***** Material supplied
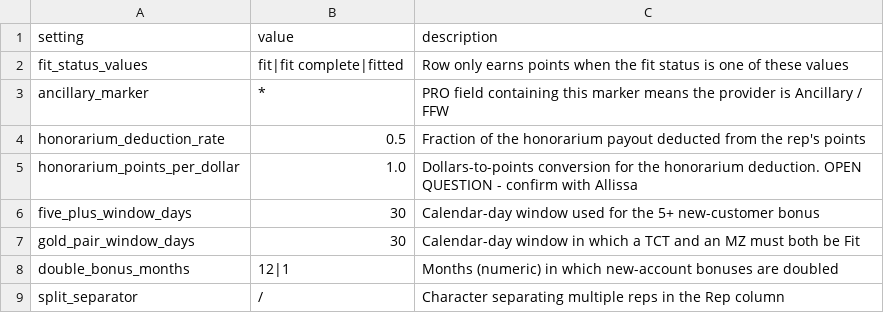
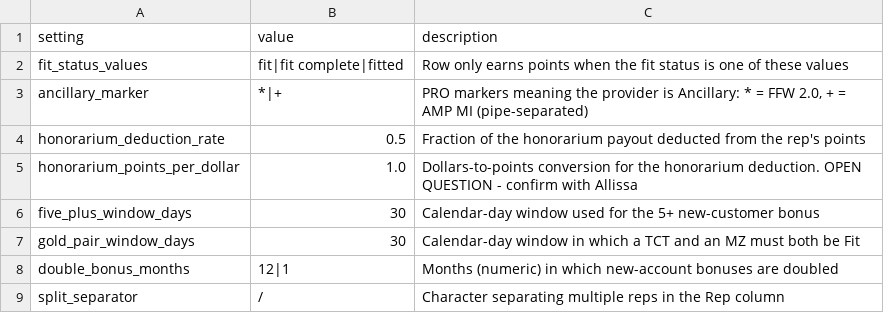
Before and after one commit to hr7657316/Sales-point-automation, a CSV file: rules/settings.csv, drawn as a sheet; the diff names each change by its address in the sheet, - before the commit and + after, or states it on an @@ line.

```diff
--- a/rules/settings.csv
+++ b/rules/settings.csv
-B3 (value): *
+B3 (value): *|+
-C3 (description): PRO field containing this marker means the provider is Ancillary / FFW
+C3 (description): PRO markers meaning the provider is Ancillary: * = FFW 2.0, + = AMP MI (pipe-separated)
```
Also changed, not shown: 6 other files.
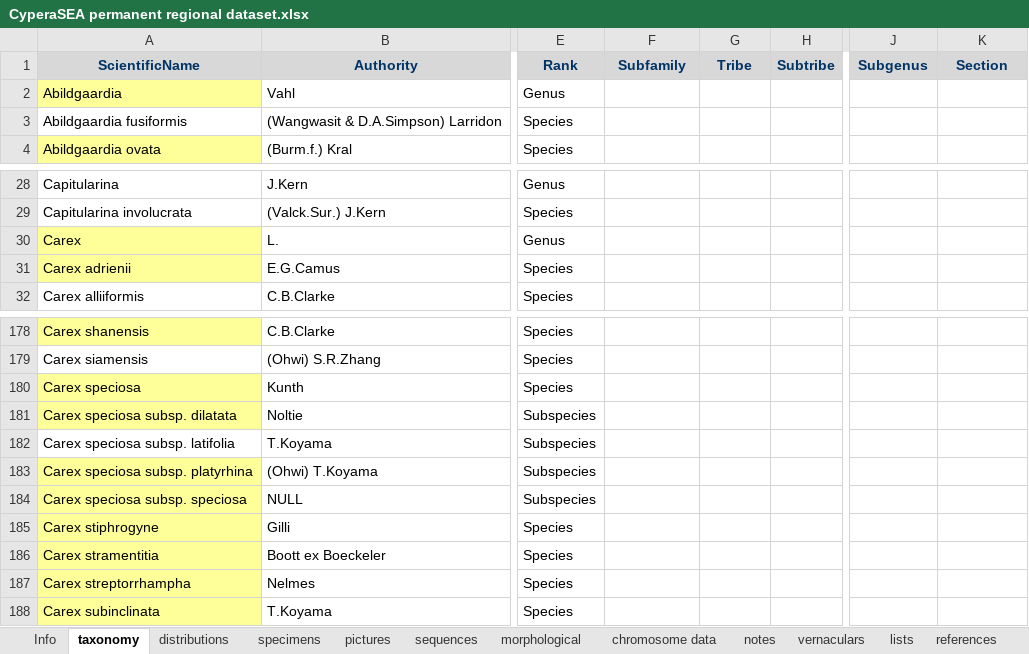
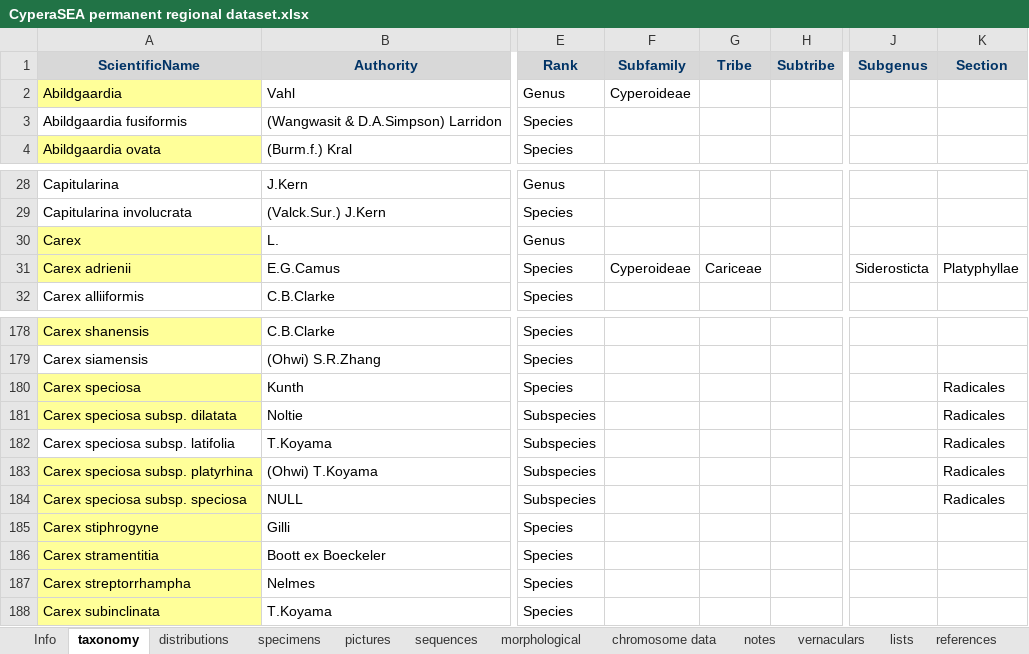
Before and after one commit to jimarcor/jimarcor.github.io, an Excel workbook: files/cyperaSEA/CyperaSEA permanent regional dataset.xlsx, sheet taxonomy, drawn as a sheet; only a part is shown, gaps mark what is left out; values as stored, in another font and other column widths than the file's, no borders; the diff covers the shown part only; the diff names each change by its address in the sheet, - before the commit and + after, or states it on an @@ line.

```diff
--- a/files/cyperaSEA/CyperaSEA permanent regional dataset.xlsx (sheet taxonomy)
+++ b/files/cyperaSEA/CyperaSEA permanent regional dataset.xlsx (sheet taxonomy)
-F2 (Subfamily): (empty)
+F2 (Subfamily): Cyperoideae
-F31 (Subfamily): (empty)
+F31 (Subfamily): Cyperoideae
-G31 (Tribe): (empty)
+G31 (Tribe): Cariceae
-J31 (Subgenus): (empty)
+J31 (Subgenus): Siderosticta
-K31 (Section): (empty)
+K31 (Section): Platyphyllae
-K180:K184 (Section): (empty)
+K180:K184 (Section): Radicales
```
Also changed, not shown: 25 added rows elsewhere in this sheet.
**********
* _Task brief_: Could you copy every line from the records that has "permanent" in it?

* _Exercise response_:
Before and after one commit to jimarcor/jimarcor.github.io, an Excel workbook: files/cyperaSEA/CyperaSEA permanent regional dataset.xlsx, sheet taxonomy, drawn as a sheet; only a part is shown, gaps mark what is left out; values as stored, in another font and other column widths than the file's, no borders; the diff covers the shown part only; the diff names each change by its address in the sheet, - before the commit and + after, or states it on an @@ line.
--- a/files/cyperaSEA/CyperaSEA permanent regional dataset.xlsx (sheet taxonomy)
+++ b/files/cyperaSEA/CyperaSEA permanent regional dataset.xlsx (sheet taxonomy)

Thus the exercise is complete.